PROBLEM =
Scan the records that follow, and whenever a line has the word "changed", copy it.

THE DATA =
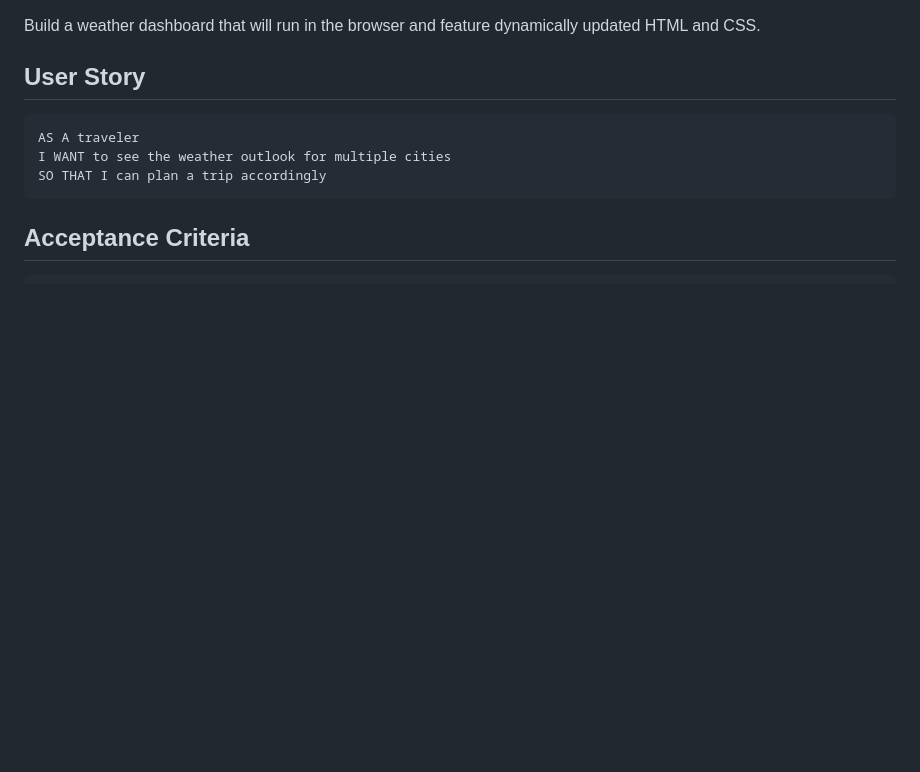
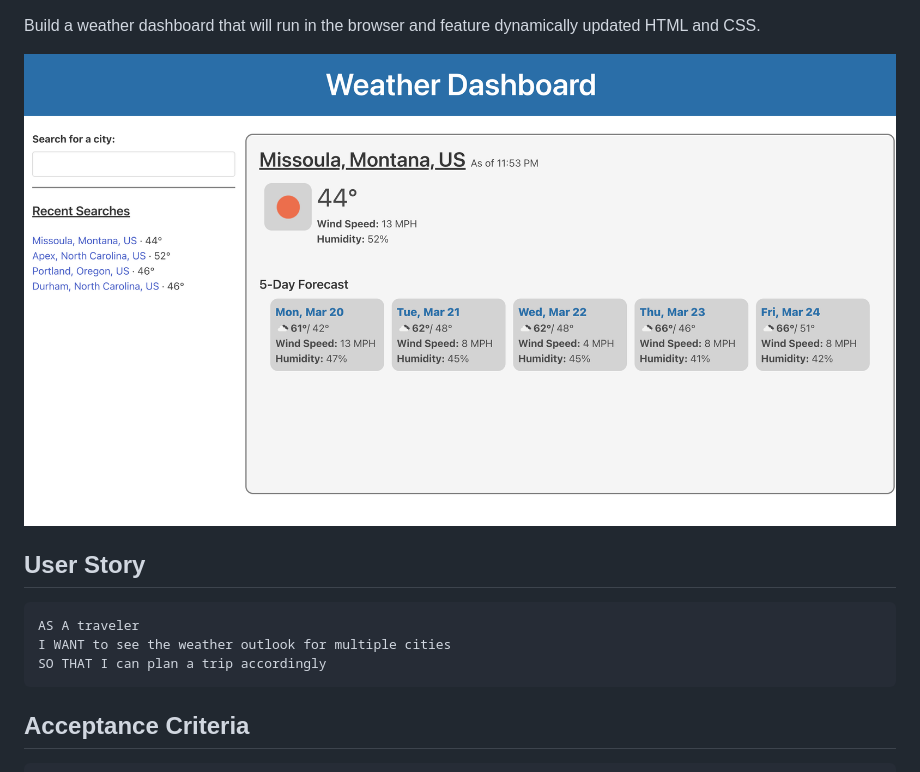
Before and after one commit to eileenmh/weather-dashboard, a Markdown page: README.md, the part around the change. Drawn GitHub-style; pictures changed too: assets/images/weather-dashboard-snapshot.png (added); blank space fills up the shorter version.

Commit message:
add mockup image to ReadMe

```diff
--- a/README.md
+++ b/README.md
@@ -1,4 +1,6 @@
 Build a weather dashboard that will run in the browser and feature dynamically updated HTML and CSS.
+
+![weather-dashboard](/assets/images/weather-dashboard-snapshot.png)
 
 ## User Story
 
```
Also changed, not shown: 1 other file.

YOUR RESPONSE =
Before and after one commit to eileenmh/weather-dashboard, a Markdown page: README.md, the part around the change. Drawn GitHub-style; pictures changed too: assets/images/weather-dashboard-snapshot.png (added); blank space fills up the shorter version.
Also changed, not shown: 1 other file.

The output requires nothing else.